When we sat down to talk about it in a tiny meeting room in the back corner of Fira Barcelona's Hall 2, Sam Liang placed his iPhone on the table and tapped the record button in the Otter app. As the CEO of AISense--the company behind Otter.ai--Liang started explaining how the 15-person startup from Los Altos, CA took a different approach to understand audio data than Amazon Alexa, Google Assistant, and the other companies working on speech recognition.
As Liang gave his pitch, Otter started spitting out text--with roughly a 2-3 second delay. And since Liang had set up our meeting in the app beforehand, the software automatically recognized when his teammate Seamus McAteer chimed in with his own comments or I interrupted with follow-up questions.
While Otter's natural language processing wasn't perfect by any means--punctuation is missing, words are misunderstood, speakers are sometimes misidentified--it's remarkably close, especially considering its speed and the fact that the app is free.
"Our technology is quite different," said Liang, in his interview with ZDNet. "We call it 'Ambient Voice Intelligence' and we use the word ambient to indicate that this is working in the background... Your brain can only remember 10-20% of the information [from a meeting]... So we thought we can help people capture that information and then search for it really fast."
The search is the best feature. Once the recording is finished, the app's machine learning automatically creates about 10 keywords so that you know what the meeting was about. And you can start searching the full text right away. Also useful is that once you hone in on a keyword, you can hit the play button to listen to the section of the audio where it occurred.
The next best feature of the app is that you can share recorded meetings. So, if you have a meeting and a colleague can't attend, you can send them the transcript and audio afterward, so that they can find the stuff that's relevant to them.

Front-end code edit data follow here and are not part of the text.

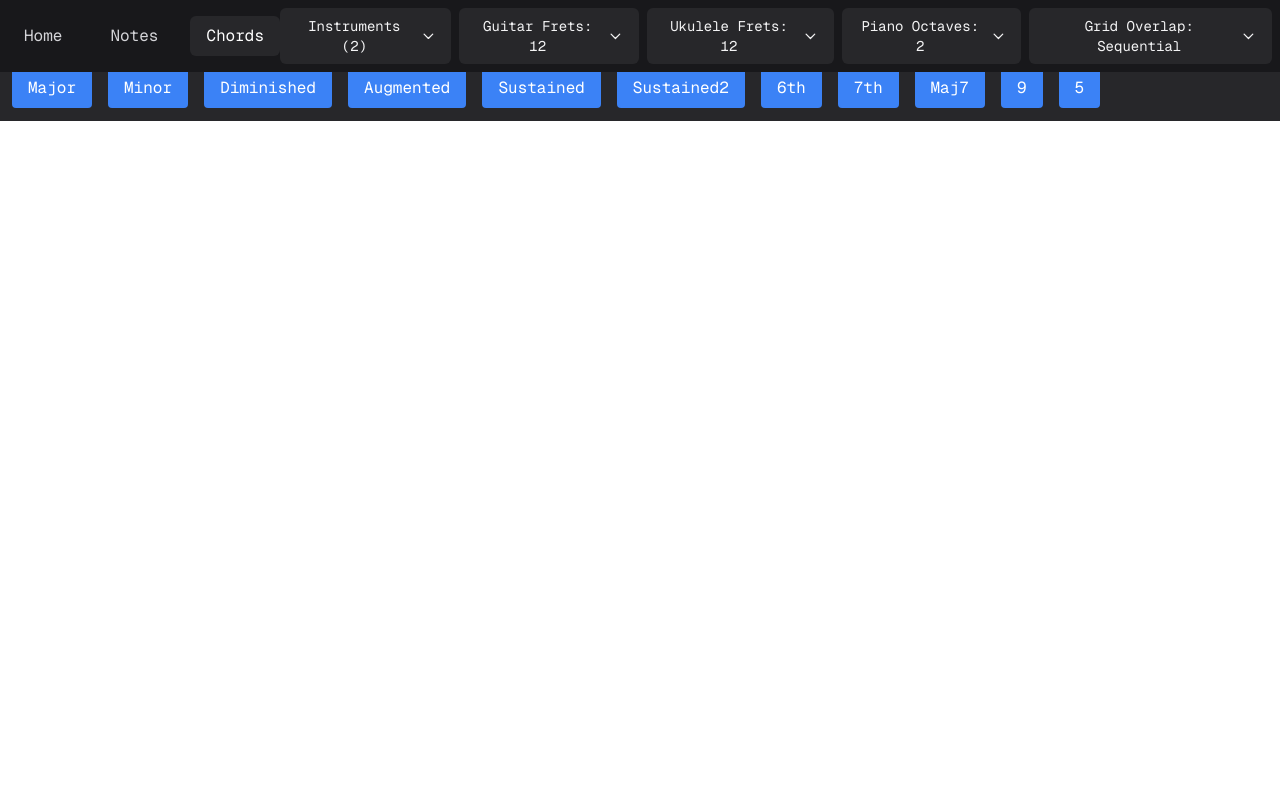
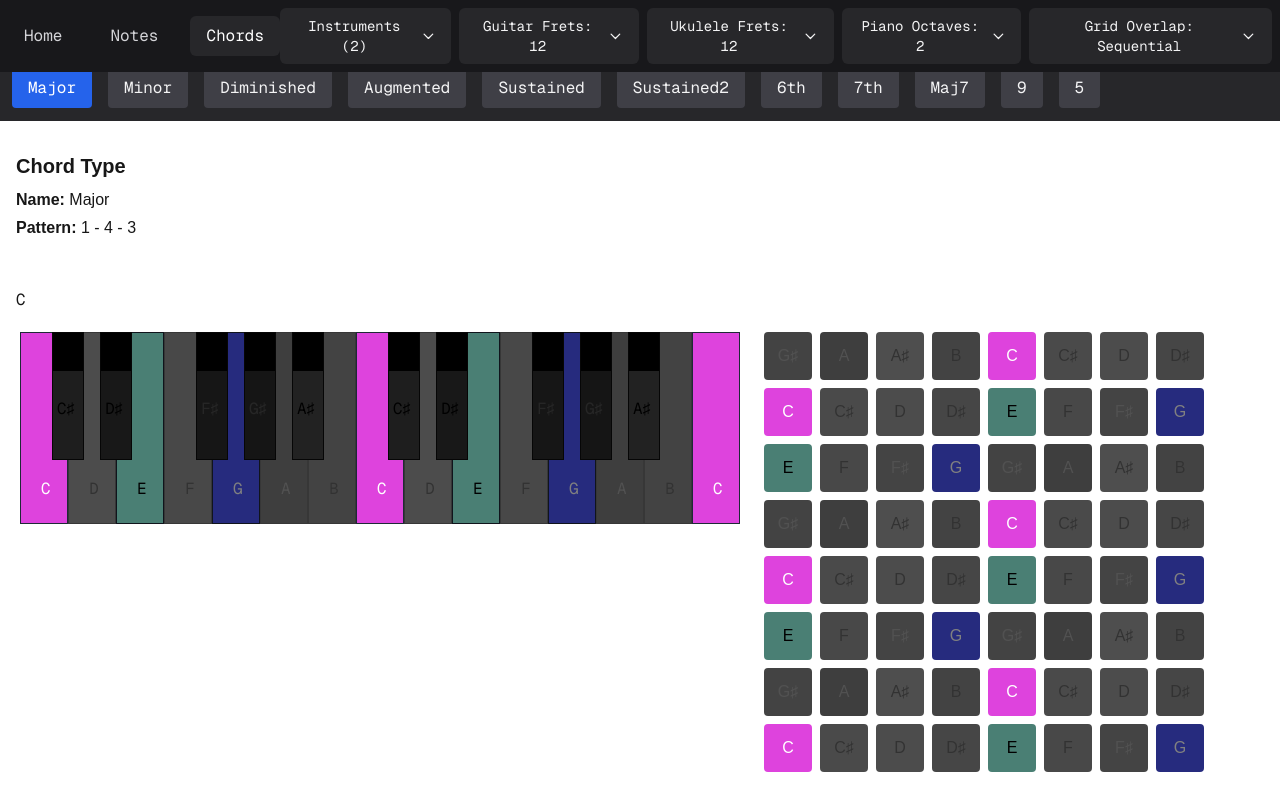
Before and after one commit to leouofa/gridbeat, a Next.js app: page /chords in a window 1280 px wide. Shown: the top 800 px of the page. Built offline with nearby package versions, Linux system fonts and the light colour scheme.

Commit message:
setting up default chords

```diff
--- a/components/ChordBank.tsx
+++ b/components/ChordBank.tsx
@@ -1,24 +1,52 @@
 "use client";
 
-import React, { useState } from "react";
+import React, { useState, useEffect } from "react";
 import ChordList from "@/components/ChordBank/ChordList";
 import ChordDetail from "@/components/ChordBank/ChordDetail";
 import { Chord } from "@/types";
 import { CHORDS } from "@/constants";
 
+const STORAGE_KEY = "selectedChordName";
+const DEFAULT_CHORD = "Major";
+
 const ChordBank: React.FC = () => {
-  const [selectedChord, setSelectedChord] = useState<Chord | null>(null);
+  const [selectedChord, setSelectedChord] = useState<Chord | null>(() => {
+    // Try to get stored chord first, fallback to default chord
+    if (typeof window !== "undefined") {
+      const storedChordName =
+        localStorage.getItem(STORAGE_KEY) || DEFAULT_CHORD;
+      return (
+        CHORDS.find((c) => c.name === storedChordName) ||
+        CHORDS.find((c) => c.name === DEFAULT_CHORD)!
+      );
+    }
+    return CHORDS.find((c) => c.name === DEFAULT_CHORD)!;
+  });
 
   const handleSelectChord = (chordName: string) => {
     const chord = CHORDS.find((c) => c.name === chordName);
     setSelectedChord(chord || null);
+    localStorage.setItem(STORAGE_KEY, chordName);
   };
+
+  // Handle initial setup when component mounts
+  useEffect(() => {
+    if (!selectedChord) {
+      const defaultChord = CHORDS.find((c) => c.name === DEFAULT_CHORD)!;
+      setSelectedChord(defaultChord);
+      localStorage.setItem(STORAGE_KEY, DEFAULT_CHORD);
+    }
+  }, []);
 
   return (
     <>
       <div className="fixed top-[56px] left-0 right-0 bg-zinc-800 border-b border-zinc-800 z-40">
         <div className="p-3 font-mono">
-          <ChordList chords={CHORDS} onSelectChord={handleSelectChord} />
+          <ChordList
+            chords={CHORDS}
+            onSelectChord={handleSelectChord}
+            selectedChordName={selectedChord?.name || null}
+          />
         </div>
       </div>
       <div className="mt-20">
--- a/components/ChordBank/ChordButton.tsx
+++ b/components/ChordBank/ChordButton.tsx
@@ -3,13 +3,22 @@ import React from "react";
 interface ChordButtonProps {
   name: string;
   onClick: () => void;
+  isActive: boolean;
 }
 
-const ChordButton: React.FC<ChordButtonProps> = ({ name, onClick }) => {
+const ChordButton: React.FC<ChordButtonProps> = ({
+  name,
+  onClick,
+  isActive,
+}) => {
   return (
     <button
       onClick={onClick}
-      className="px-4 py-2 bg-blue-500 text-white rounded hover:bg-blue-600"
+      className={`px-4 py-2 rounded transition-colors ${
+        isActive
+          ? "bg-blue-600 text-white"
+          : "bg-zinc-700 text-zinc-100 hover:bg-zinc-600"
+      }`}
     >
       {name}
     </button>
--- a/components/ChordBank/ChordList.tsx
+++ b/components/ChordBank/ChordList.tsx
@@ -5,9 +5,14 @@ import ChordButton from "@/components/ChordBank/ChordButton";
 interface ChordListProps {
   chords: Chord[];
   onSelectChord: (chordName: string) => void;
+  selectedChordName: string | null; // Add this prop
 }
 
-const ChordList: React.FC<ChordListProps> = ({ chords, onSelectChord }) => {
+const ChordList: React.FC<ChordListProps> = ({
+  chords,
+  onSelectChord,
+  selectedChordName,
+}) => {
   return (
     <div>
       <ul className="flex space-x-4">
@@ -16,6 +21,7 @@ const ChordList: React.FC<ChordListProps> = ({ chords, onSelectChord }) => {
             <ChordButton
               name={chord.name}
               onClick={() => onSelectChord(chord.name)}
+              isActive={selectedChordName === chord.name} // Pass isActive prop
             />
           </li>
         ))}
```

All of the those advanced features are easiest if you connect your Google account to the app and import your contacts--so it works especially smoothly if your organization uses Google Apps. The Google integration isn't surprising since Liang is a former Google engineer.
McAteer has been working in mobile and data analytics for over 20 years. The rest of the team is made up of former Google, Facebook, Yahoo, and Nuance employees, as well as Ph.Ds and computer scientists from MIT, Stanford, and other top tech programs.
The team has been working on the technology behind Otter since January 2016. They have an API that they have licensed to other partners during the past year--primarily to offer transcription of audio files after they've finished recording. AISense used all of that partner data to tune and train their algorithms.
In January, they announced a licensing partnership with Zoom, the fast-growing video conferencing service, which now offers an option to transcribe video meetings after they've been recorded--powered by AISense.
With the launch of its own free app featuring real-time transcription, the company is moving to the next stage. It eventually plans to launch a premium version of its app, which will build on the functionality of the free version. For example, the free version will allow you to search meetings for the past 90 days. The premium version will extend that.
"The ability to remember, search, and share your voice conversations is the next frontier in collaboration," said Liang. "Otter empowers the user to use AI for everyday conversations, so they can focus on what is being said and forget about taking notes."
You can find the app at Otter.ai, the Apple App Store, and the Google Play Store. The iOS version is a little more polished at this point, but both are worth a try--and it's worth watching how this app develops and improves over time.
IBM Watson offers real-time text-to-speech services, but it uses a supercomputer to power it. So it's impressive what AISense pulled off with an app and a smartphone, and it was arguably one of the most important breakthroughs announced at Mobile World Congress 2018--despite flying under the radar.